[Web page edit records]
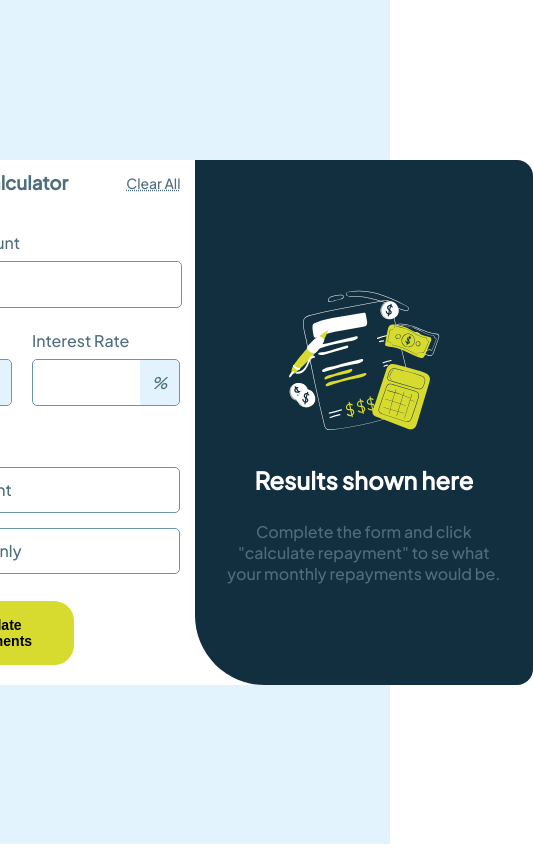
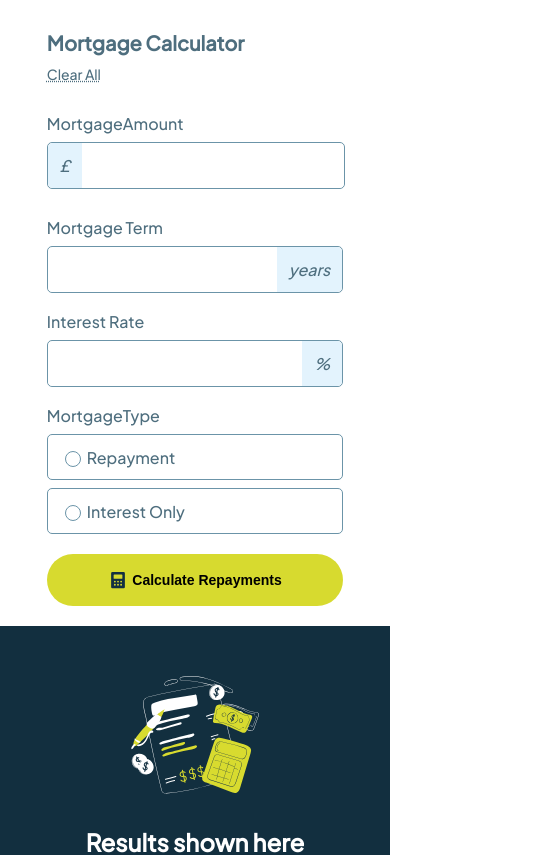
Before and after one commit to David-Chazoule/Montgage-repayment-calculator-, a React (Create React App) app in the folder montgage-repayment-calculator/: page / in a window 390 px wide. Shown: the top 855 px of the page, 533 px wide, since content can reach past the window. Built offline with nearby package versions, Linux system fonts and the light colour scheme.

Commit message:
cleaning code, comment and responsivity

```diff
--- a/montgage-repayment-calculator/src/components/Calculator.jsx
+++ b/montgage-repayment-calculator/src/components/Calculator.jsx
@@ -9,6 +9,8 @@ function Calculator({ setResultPage, setMonthyRepayments, setRepayOver }) {
   const [method, setMethod] = useState("");
   const [selected, setSelected] = useState(null);
   const [errors, setErrors] = useState({});
+
+  // Method to calculate repayments based on selected mortgage type
 
   const Method = () => {
     if (method === "interest") {
@@ -31,6 +33,7 @@ function Calculator({ setResultPage, setMonthyRepayments, setRepayOver }) {
     }
   };
 
+  // Form submission handler
   const handlePost = (e) => {
     e.preventDefault();
     if (validateForm()) {
@@ -39,6 +42,7 @@ function Calculator({ setResultPage, setMonthyRepayments, setRepayOver }) {
     }
   };
 
+  // Handle input change for numeric fields (mortgage amount, term, and interest rate)
   const handleNumberChange = (setter, field) => (e) => {
     const value = e.target.value;
     if (/^\d*\.?\d*$/.test(value)) {
@@ -52,17 +56,21 @@ function Calculator({ setResultPage, setMonthyRepayments, setRepayOver }) {
     }
   };
 
+  // Validate the form before submission
   const validateForm = () => {
     const newErrors = {};
-    if (mortgageAmount === "0" || !mortgageAmount) newErrors.mortgageAmount = "error";
-    if (mortgageTerm === "0" || !mortgageAmount) newErrors.mortgageTerm = "error";
-    if (interestRate === "0" || !mortgageAmount) newErrors.interestRate = "error";
+    if (mortgageAmount === "0" || !mortgageAmount)
+      newErrors.mortgageAmount = "error";
+    if (mortgageTerm === "0" || !mortgageAmount)
+      newErrors.mortgageTerm = "error";
+    if (interestRate === "0" || !mortgageAmount)
+      newErrors.interestRate = "error";
     if (!method) newErrors.method = "error";
     setErrors(newErrors);
-    console.log(newErrors,"newErrors")
     return Object.keys(newErrors).length === 0;
   };
 
+  // Dynamically apply class names for input fields based on error and focus status
   const getClassNames = (field) => {
     if (errors[field]) {
       return "error focused";
@@ -70,6 +78,7 @@ function Calculator({ setResultPage, setMonthyRepayments, setRepayOver }) {
     return selected === field ? "focused" : "";
   };
 
+  // Get error message for a specific field, display if there's an error
   const getErrorMessage = (field) => {
     if (errors[field]) {
       return <p className="error-message">This field is required</p>;
@@ -77,6 +86,7 @@ function Calculator({ setResultPage, setMonthyRepayments, setRepayOver }) {
     return null;
   };
 
+  // Clear all fields and reset the form
   const Clear = () => {
     setMortgageAmount("");
     setMortgageTerm("");
@@ -86,8 +96,6 @@ function Calculator({ setResultPage, setMonthyRepayments, setRepayOver }) {
     setSelected(null);
     setResultPage(false);
   };
-
-  console.log(errors, "errors");
 
   return (
     <div className="calculator-box">
@@ -117,7 +125,9 @@ function Calculator({ setResultPage, setMonthyRepayments, setRepayOver }) {
                   )}
                 />
               </span>
-              {getErrorMessage("mortgageAmount")}
+              <span className="error-box">
+                {getErrorMessage("mortgageAmount")}
+              </span>
             </div>
 
             <div className="mortgageTerm">
@@ -136,7 +146,9 @@ function Calculator({ setResultPage, setMonthyRepayments, setRepayOver }) {
                 />
                 <i>years</i>
               </span>
-              {getErrorMessage("mortgageTerm")}
+              <span className="error-box">
+                {getErrorMessage("mortgageTerm")}
+              </span>
             </div>
             <div className="interestRate">
               <label>Interest Rate</label>
@@ -154,7 +166,9 @@ function Calculator({ setResultPage, setMonthyRepayments, setRepayOver }) {
                 />
                 <i>%</i>
               </span>
-              {getErrorMessage("interestRate")}
+              <span className="error-box">
+                {getErrorMessage("interestRate")}
+              </span>
             </div>
           </div>
         </div>
@@ -193,7 +207,9 @@ function Calculator({ setResultPage, setMonthyRepayments, setRepayOver }) {
             <label htmlFor="interest">Interest Only</label>
           </div>
           {errors.method && (
-            <p className="error-message">This field is required</p>
+            <span className="error-box">
+              <p className="error-message">This field is required</p>
+            </span>
           )}
         </div>
 
--- a/montgage-repayment-calculator/src/components/Result.jsx
+++ b/montgage-repayment-calculator/src/components/Result.jsx
@@ -1,6 +1,7 @@
 import React from "react";
 import illustrationResult from "../assets/images/illustration-empty.svg";
 
+// Function to format numbers with commas (for readability in large numbers)
 function Result({ resultPage, monthlyRepayments, repayOver }) {
   const formatNumberWithCommas = (number) => {
     let str = number.toString();
@@ -17,7 +18,7 @@ function Result({ resultPage, monthlyRepayments, repayOver }) {
         {resultPage ? (
           <>
             <div className="result_header">
-              <h3>Your result</h3>
+              <h3>Your results</h3>
 
               <p>
                 Your results are shown below based on the information you
--- a/montgage-repayment-calculator/src/regex/Regex.jsx
+++ /dev/null
@@ -1 +0,0 @@
-export  const ValidNumber = new RegExp('^[0-9]+$');
--- a/montgage-repayment-calculator/src/styles/_app.scss
+++ b/montgage-repayment-calculator/src/styles/_app.scss
@@ -6,4 +6,7 @@
   height: 100vh;
   background-color: $Slate100;
 
+  @media screen and (max-width: 930px) {
+   height: auto;
+  }
 }
--- a/montgage-repayment-calculator/src/styles/components/_calculator.scss
+++ b/montgage-repayment-calculator/src/styles/components/_calculator.scss
@@ -6,6 +6,11 @@
   font-family: $font1;
   color: $Slate700;
 
+  @media screen and (max-width: 930px) {
+    width: 100%;
+    margin: 0;
+  }
+
   .header-container {
     display: flex;
     align-items: center;
@@ -13,14 +18,30 @@
     margin-bottom: 16px;
     width: 100%;
 
+    @media screen and (max-width: 930px) {
+      flex-direction: column;
+      align-items: start;
+      justify-content: start;
+      margin-top: 20px;
+    }
+
     h3 {
       margin: 4px 0 4px 0;
+
+      @media screen and (max-width: 930px) {
+        margin: 10px 0 6px 0px;
+        font-size: 20px;
+      }
     }
 
     p {
       font-size: 14px;
       text-decoration: underline dotted;
       cursor: pointer;
+
+      @media screen and (max-width: 930px) {
+        margin: 4px 0;
+      }
     }
   }
 
@@ -31,6 +52,10 @@
     flex-direction: column;
     width: 100%;
 
+    @media screen and (max-width: 930px) {
+      margin-bottom: 0;
+    }
+
     label {
       margin-bottom: 8px;
     }
@@ -39,11 +64,21 @@
       display: grid;
       grid-template-columns: repeat(2, 1fr);
       width: 100%;
+
+      @media screen and (max-width: 930px) {
+        display: flex;
+        flex-direction: column;
+      }
       .mortgageAmountInput {
         grid-column: 1 / 3;
         display: flex;
         margin-bottom: 10px;
         flex-direction: column;
+
+        @media screen and (max-width: 930px) {
+          display: flex;
+          flex-direction: column;
+        }
         span {
           display: flex;
           border: 1px solid $Slate500;
@@ -51,7 +86,6 @@
           align-items: center;
           border-radius: 5px;
           margin-bottom: 12px;
-
           @include focused;
 
           i {
@@ -64,6 +98,11 @@
           input {
             @include input;
           }
+        }
+        .error-box {
+          border: none;
+          height: 6px;
+          margin: 0;
         }
       }
 
@@ -83,6 +122,10 @@
           margin-bottom: 12px;
           @include focused;
 
+          @media screen and (max-width: 930px) {
+            margin-right: 0;
+          }
+
           input {
             @include input;
           }
@@ -92,6 +135,11 @@
             font-weight: 500;
             border-radius: 0 5px 5px 0;
           }
+        }
+        .error-box {
+          border: none;
+          height: 6px;
+          margin: 0;
         }
       }
       .interestRate {
@@ -118,6 +166,11 @@
             @include input;
           }
         }
+        .error-box {
+          border: none;
+          height: 6px;
+          margin: 0;
+        }
       }
     }
   }
@@ -137,7 +190,7 @@
     .mortgage_interest {
       display: flex;
       align-items: center;
-      margin-bottom: 15px;
+      margin-bottom: 8px;
       border: 1px solid $Slate500;
       padding: 12px;
       height: 20px;
@@ -184,11 +237,22 @@
         margin: 0;
       }
     }
+    .error-box {
+      border: none;
+      height: 10px;
+      margin: 0;
+    }
   }
 
   .btn-container {
     display: flex;
     margin-bottom: 20px;
+
+    @media screen and (max-width: 930px) {
+      align-items: center;
+      justify-content: center;
+      width: 100%;
+    }
     button {
       cursor: pointer;
       background-color: $lime;
@@ -201,6 +265,11 @@
       width: 64%;
       font-size: 14px;
       font-weight: 600;
+
+      @media screen and (max-width: 930px) {
+        width: 100%;
+        border-radius: 30px;
+      }
       img {
         width: 20px;
         margin-right: 4px;
--- a/montgage-repayment-calculator/src/styles/components/_main.scss
+++ b/montgage-repayment-calculator/src/styles/components/_main.scss
@@ -2,16 +2,29 @@
   display: grid;
   grid-template-columns: 1fr 1fr;
   min-width: 80vh;
-
   width: 48%;
   background-color: $white;
-  border-radius: 16px;
+  border-radius: 20px;
   overflow: hidden;
+
+  @media screen and (max-width: 930px) {
+    display: flex;
+    flex-direction: column;
+    width: 100%;
+    min-width: auto;
+    height: auto;
+    align-items: center;
+    justify-content: center;
+    border-radius: 0;
+  }
   .calculator-container {
     display: flex;
     align-items: center;
+    width: 100%;
 
-    width: 100%;
+    @media screen and (max-width: 930px) {
+      width: 76%;
+    }
   }
 
   .result-container {
--- a/montgage-repayment-calculator/src/styles/components/_result.scss
+++ b/montgage-repayment-calculator/src/styles/components/_result.scss
@@ -4,6 +4,12 @@
   padding: 10px;
   font-family: $font1;
   border-radius: 0 0 0 6ch;
+
+  @media screen and (max-width: 930px) {
+    width: 100%;
+    display: flex;
+    border-radius: 0;
+  }
 
   .center {
     align-items: center;
@@ -15,15 +21,33 @@
     margin: 16px;
     flex-direction: column;
 
+    @media screen and (max-width: 930px) {
+      align-items: center;
+      justify-content: center;
+    }
+
     .result_header {
       display: flex;
       flex-direction: column;
       color: $Slate500;
       margin-bottom: 40px;
 
+      @media screen and (max-width: 930px) {
+        width: 80%;
+      }
+
+      @media screen and (max-width: 600px) {
+        width: 100%;
+        margin-bottom: 20px;
+      }
+
       h3 {
         color: $white;
-        margin: 4px 0 4px 0;
+        margin: 10px 0 4px 0;
+
+        @media screen and (max-width: 930px) {
+          font-size: 22px;
+        }
       }
 
       p {
@@ -37,6 +61,14 @@
       border-top: 4px solid $lime;
       background-color: #0e2534;
       border-radius: 10px;
+
+      @media screen and (max-width: 930px) {
+        width: 80%;
+      }
+
+      @media screen and (max-width: 600px) {
+        width: 90%;
+      }
 
       .title-repayments {
         color: $Slate300;
@@ -65,8 +97,17 @@
       justify-content: center;
       margin: 100px 40px 40px 40px;
       width: 100%;
+
+      @media screen and (max-width: 930px) {
+        width: 100%;
+        margin: 20px;
+      }
       img {
         width: 160px;
+
+        @media screen and (max-width: 930px) {
+          width: 40%;
+        }
       }
 
       h2 {
@@ -78,6 +119,10 @@
         margin-top: 6px;
         width: 100%;
         color: $Slate700;
+
+        @media screen and (max-width: 930px) {
+          width: 66%;
+        }
       }
     }
   }
```
Also changed, not shown: montgage-repayment-calculator/src/outils/outils.jsx (+5 -4 lines), montgage-repayment-calculator/src/App.css (deleted).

• **Exercise brief**
Your task is to copy every line of the entries that contains the string "direction".

• **Written answer**
+      flex-direction: column;
     flex-direction: column;
+        flex-direction: column;
         flex-direction: column;
+          flex-direction: column;
+    flex-direction: column;
     flex-direction: column;
       flex-direction: column;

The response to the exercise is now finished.